* TASK INSTRUCTIONS
Your task is to extract every entry that follows word for word while excluding the pictures.
= Beginning of Section =
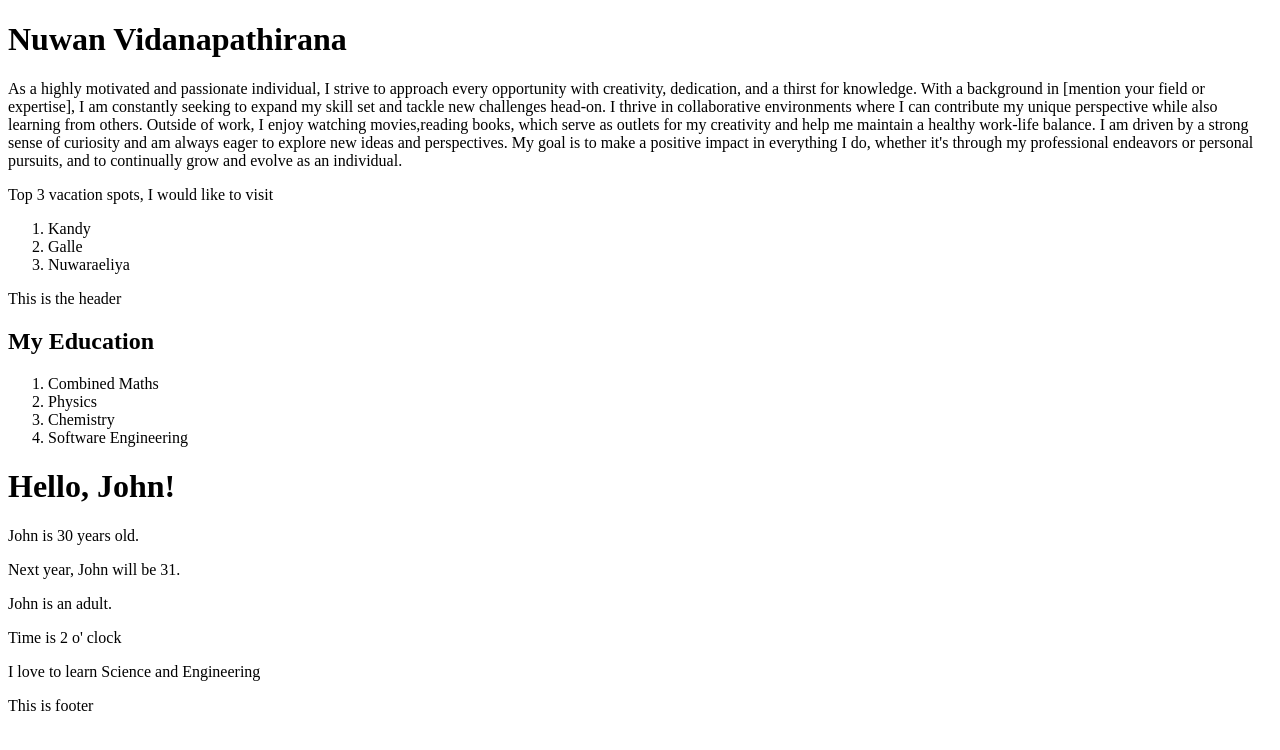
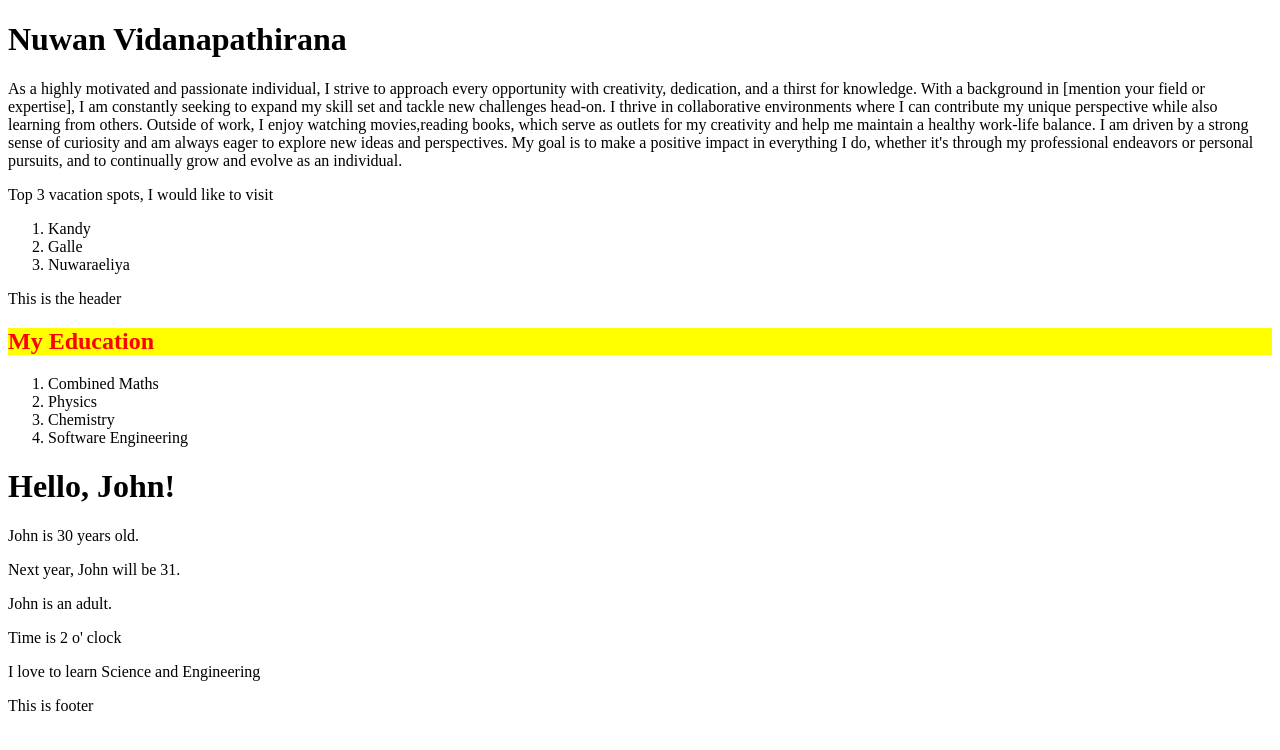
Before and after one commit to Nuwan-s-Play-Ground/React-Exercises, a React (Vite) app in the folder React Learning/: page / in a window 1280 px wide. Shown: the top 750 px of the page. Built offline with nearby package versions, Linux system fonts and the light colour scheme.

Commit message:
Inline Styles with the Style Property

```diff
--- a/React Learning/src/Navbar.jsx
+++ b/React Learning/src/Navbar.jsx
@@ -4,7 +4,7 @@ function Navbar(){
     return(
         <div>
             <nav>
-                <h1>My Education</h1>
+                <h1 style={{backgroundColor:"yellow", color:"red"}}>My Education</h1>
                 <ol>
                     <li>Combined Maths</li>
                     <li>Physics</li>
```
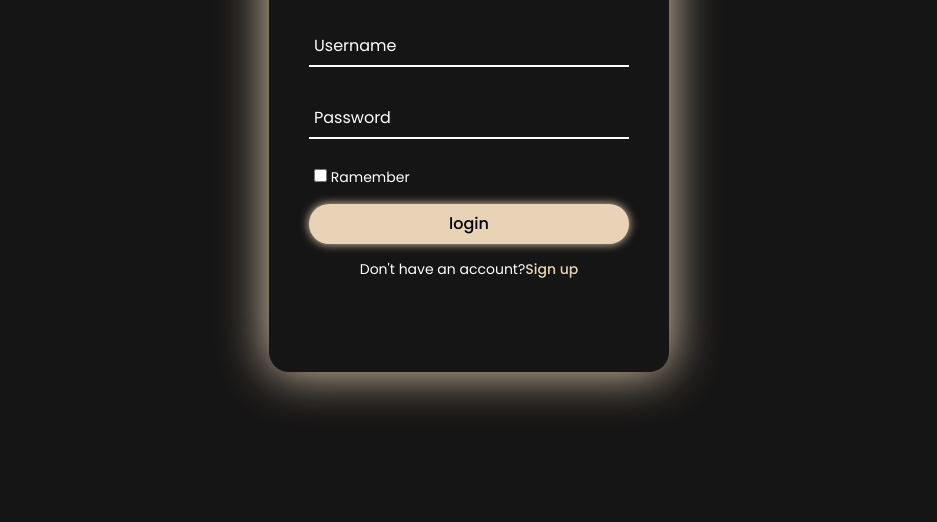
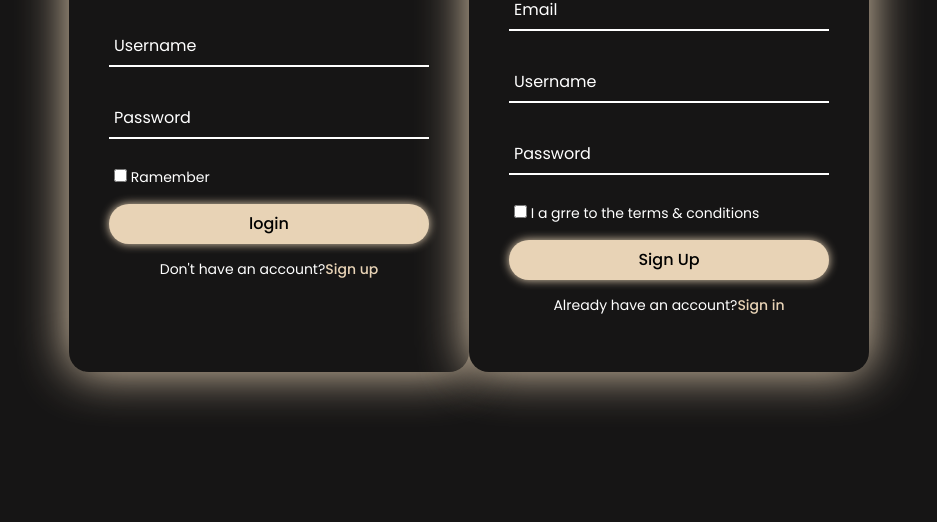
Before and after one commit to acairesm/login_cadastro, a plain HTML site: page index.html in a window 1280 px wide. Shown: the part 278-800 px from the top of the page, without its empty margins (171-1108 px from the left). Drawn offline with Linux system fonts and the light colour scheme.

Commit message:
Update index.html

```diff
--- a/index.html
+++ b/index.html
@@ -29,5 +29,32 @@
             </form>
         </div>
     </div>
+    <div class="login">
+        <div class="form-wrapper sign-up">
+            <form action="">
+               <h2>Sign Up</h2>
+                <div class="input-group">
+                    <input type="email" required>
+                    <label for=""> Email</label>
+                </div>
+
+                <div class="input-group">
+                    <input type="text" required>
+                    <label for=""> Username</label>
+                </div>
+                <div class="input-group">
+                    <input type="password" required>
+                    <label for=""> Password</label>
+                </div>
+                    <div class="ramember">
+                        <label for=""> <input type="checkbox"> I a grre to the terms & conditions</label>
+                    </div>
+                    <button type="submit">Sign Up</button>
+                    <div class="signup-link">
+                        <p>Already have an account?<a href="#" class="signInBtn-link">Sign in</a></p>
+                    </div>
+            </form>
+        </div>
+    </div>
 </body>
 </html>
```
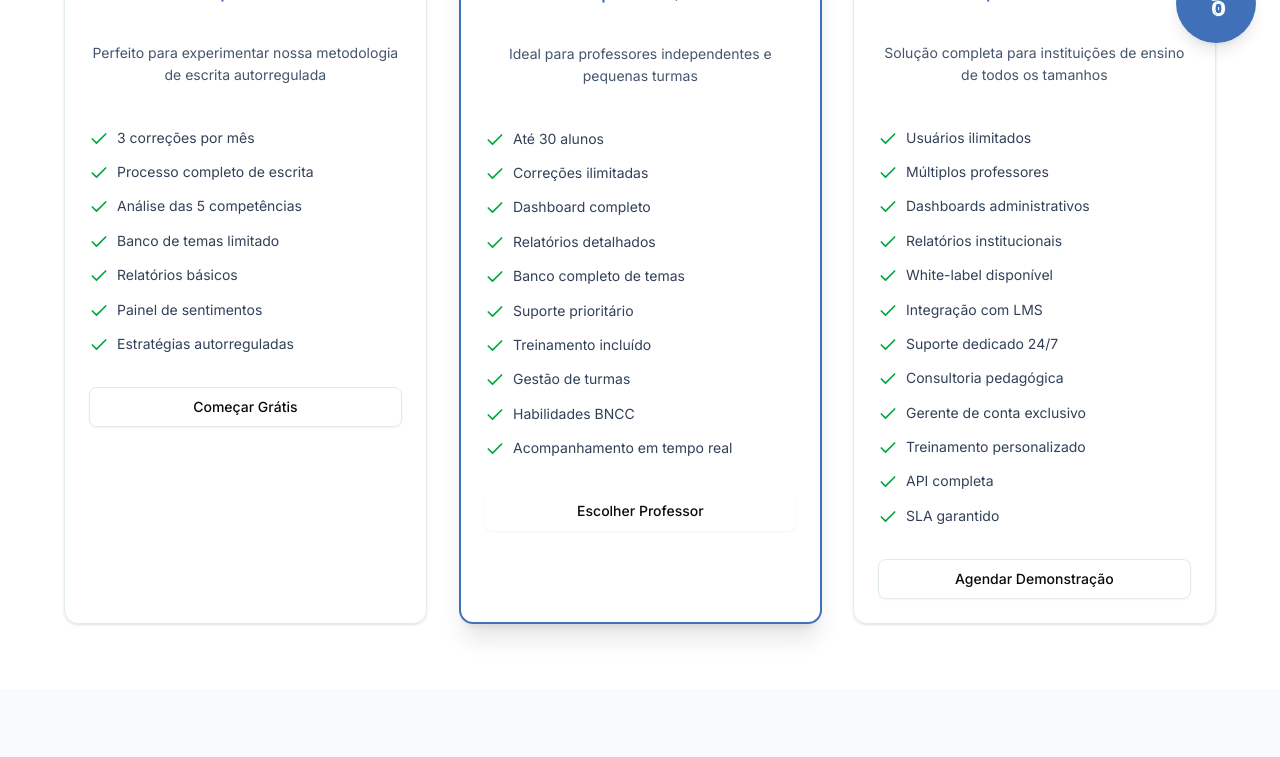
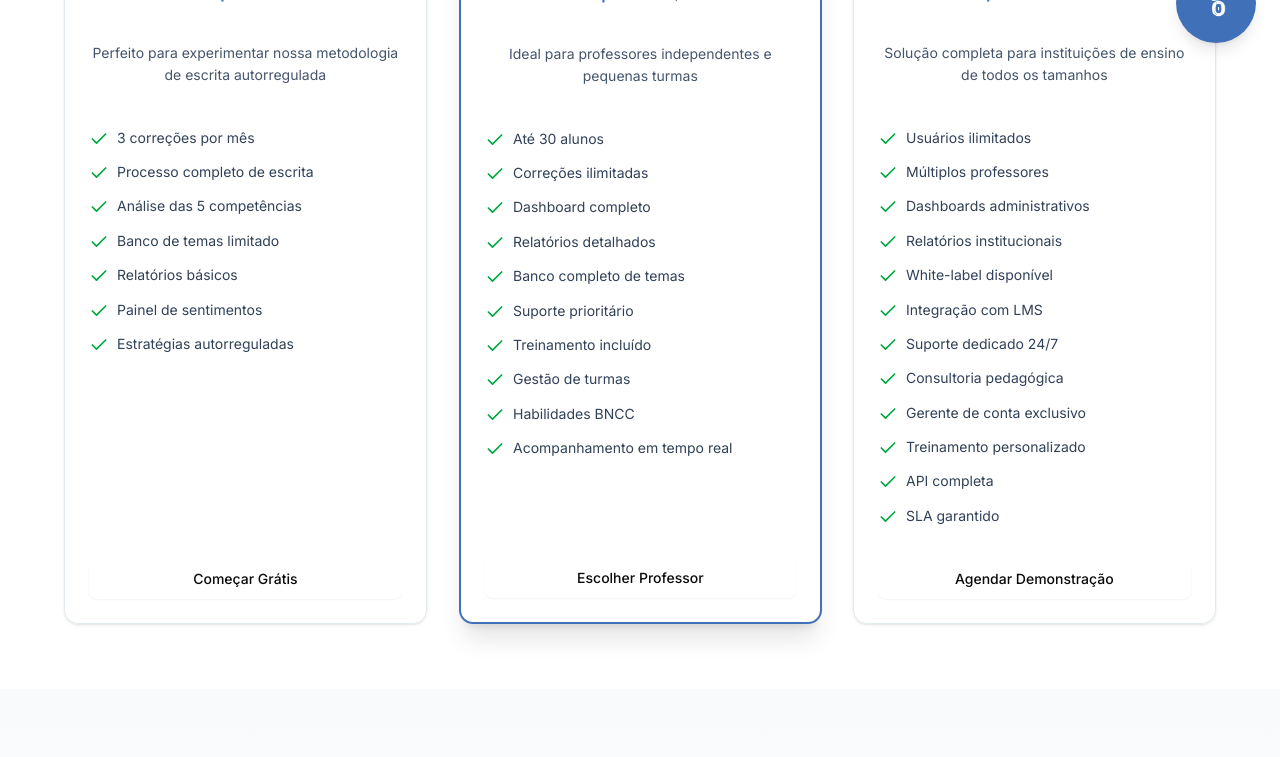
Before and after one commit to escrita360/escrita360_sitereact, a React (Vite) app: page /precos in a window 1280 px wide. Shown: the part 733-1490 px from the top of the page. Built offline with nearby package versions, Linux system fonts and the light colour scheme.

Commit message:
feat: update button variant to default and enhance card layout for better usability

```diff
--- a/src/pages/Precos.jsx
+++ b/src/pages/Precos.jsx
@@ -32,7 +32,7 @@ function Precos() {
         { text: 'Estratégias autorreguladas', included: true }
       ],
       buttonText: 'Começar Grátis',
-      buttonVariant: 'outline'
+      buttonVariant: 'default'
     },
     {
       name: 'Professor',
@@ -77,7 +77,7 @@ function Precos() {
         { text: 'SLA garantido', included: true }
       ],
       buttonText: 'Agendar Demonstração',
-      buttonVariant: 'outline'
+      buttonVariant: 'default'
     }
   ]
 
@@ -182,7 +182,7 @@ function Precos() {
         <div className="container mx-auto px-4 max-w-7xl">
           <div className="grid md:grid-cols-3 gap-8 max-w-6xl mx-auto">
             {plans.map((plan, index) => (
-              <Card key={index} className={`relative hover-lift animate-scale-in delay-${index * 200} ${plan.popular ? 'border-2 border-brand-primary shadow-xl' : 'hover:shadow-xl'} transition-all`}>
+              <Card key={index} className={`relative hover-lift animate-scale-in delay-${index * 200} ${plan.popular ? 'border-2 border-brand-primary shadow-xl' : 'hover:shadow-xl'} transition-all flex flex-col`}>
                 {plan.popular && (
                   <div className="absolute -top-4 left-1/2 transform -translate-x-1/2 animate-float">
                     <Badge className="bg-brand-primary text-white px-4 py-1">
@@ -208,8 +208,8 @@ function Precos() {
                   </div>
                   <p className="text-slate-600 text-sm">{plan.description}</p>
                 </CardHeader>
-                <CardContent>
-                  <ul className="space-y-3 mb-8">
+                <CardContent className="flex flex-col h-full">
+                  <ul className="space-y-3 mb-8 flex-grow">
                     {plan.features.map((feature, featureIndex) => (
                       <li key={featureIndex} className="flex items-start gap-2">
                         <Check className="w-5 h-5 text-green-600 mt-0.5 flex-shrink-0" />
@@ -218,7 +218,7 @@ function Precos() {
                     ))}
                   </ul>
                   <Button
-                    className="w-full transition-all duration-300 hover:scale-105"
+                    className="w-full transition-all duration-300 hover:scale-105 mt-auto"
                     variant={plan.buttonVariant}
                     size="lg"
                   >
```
= End of Section =
* SOLUTION TO THIS TASK
Before and after one commit to Nuwan-s-Play-Ground/React-Exercises, a React (Vite) app in the folder React Learning/: page / in a window 1280 px wide. Shown: the top 750 px of the page. Built offline with nearby package versions, Linux system fonts and the light colour scheme.

Commit message:
Inline Styles with the Style Property

```diff
--- a/React Learning/src/Navbar.jsx
+++ b/React Learning/src/Navbar.jsx
@@ -4,7 +4,7 @@ function Navbar(){
     return(
         <div>
             <nav>
-                <h1>My Education</h1>
+                <h1 style={{backgroundColor:"yellow", color:"red"}}>My Education</h1>
                 <ol>
                     <li>Combined Maths</li>
                     <li>Physics</li>
```
Before and after one commit to acairesm/login_cadastro, a plain HTML site: page index.html in a window 1280 px wide. Shown: the part 278-800 px from the top of the page, without its empty margins (171-1108 px from the left). Drawn offline with Linux system fonts and the light colour scheme.

Commit message:
Update index.html

```diff
--- a/index.html
+++ b/index.html
@@ -29,5 +29,32 @@
             </form>
         </div>
     </div>
+    <div class="login">
+        <div class="form-wrapper sign-up">
+            <form action="">
+               <h2>Sign Up</h2>
+                <div class="input-group">
+                    <input type="email" required>
+                    <label for=""> Email</label>
+                </div>
+
+                <div class="input-group">
+                    <input type="text" required>
+                    <label for=""> Username</label>
+                </div>
+                <div class="input-group">
+                    <input type="password" required>
+                    <label for=""> Password</label>
+                </div>
+                    <div class="ramember">
+                        <label for=""> <input type="checkbox"> I a grre to the terms & conditions</label>
+                    </div>
+                    <button type="submit">Sign Up</button>
+                    <div class="signup-link">
+                        <p>Already have an account?<a href="#" class="signInBtn-link">Sign in</a></p>
+                    </div>
+            </form>
+        </div>
+    </div>
 </body>
 </html>
```
Before and after one commit to escrita360/escrita360_sitereact, a React (Vite) app: page /precos in a window 1280 px wide. Shown: the part 733-1490 px from the top of the page. Built offline with nearby package versions, Linux system fonts and the light colour scheme.

Commit message:
feat: update button variant to default and enhance card layout for better usability

```diff
--- a/src/pages/Precos.jsx
+++ b/src/pages/Precos.jsx
@@ -32,7 +32,7 @@ function Precos() {
         { text: 'Estratégias autorreguladas', included: true }
       ],
       buttonText: 'Começar Grátis',
-      buttonVariant: 'outline'
+      buttonVariant: 'default'
     },
     {
       name: 'Professor',
@@ -77,7 +77,7 @@ function Precos() {
         { text: 'SLA garantido', included: true }
       ],
       buttonText: 'Agendar Demonstração',
-      buttonVariant: 'outline'
+      buttonVariant: 'default'
     }
   ]
 
@@ -182,7 +182,7 @@ function Precos() {
         <div className="container mx-auto px-4 max-w-7xl">
           <div className="grid md:grid-cols-3 gap-8 max-w-6xl mx-auto">
             {plans.map((plan, index) => (
-              <Card key={index} className={`relative hover-lift animate-scale-in delay-${index * 200} ${plan.popular ? 'border-2 border-brand-primary shadow-xl' : 'hover:shadow-xl'} transition-all`}>
+              <Card key={index} className={`relative hover-lift animate-scale-in delay-${index * 200} ${plan.popular ? 'border-2 border-brand-primary shadow-xl' : 'hover:shadow-xl'} transition-all flex flex-col`}>
                 {plan.popular && (
                   <div className="absolute -top-4 left-1/2 transform -translate-x-1/2 animate-float">
                     <Badge className="bg-brand-primary text-white px-4 py-1">
@@ -208,8 +208,8 @@ function Precos() {
                   </div>
                   <p className="text-slate-600 text-sm">{plan.description}</p>
                 </CardHeader>
-                <CardContent>
-                  <ul className="space-y-3 mb-8">
+                <CardContent className="flex flex-col h-full">
+                  <ul className="space-y-3 mb-8 flex-grow">
                     {plan.features.map((feature, featureIndex) => (
                       <li key={featureIndex} className="flex items-start gap-2">
                         <Check className="w-5 h-5 text-green-600 mt-0.5 flex-shrink-0" />
@@ -218,7 +218,7 @@ function Precos() {
                     ))}
                   </ul>
                   <Button
-                    className="w-full transition-all duration-300 hover:scale-105"
+                    className="w-full transition-all duration-300 hover:scale-105 mt-auto"
                     variant={plan.buttonVariant}
                     size="lg"
                   >
```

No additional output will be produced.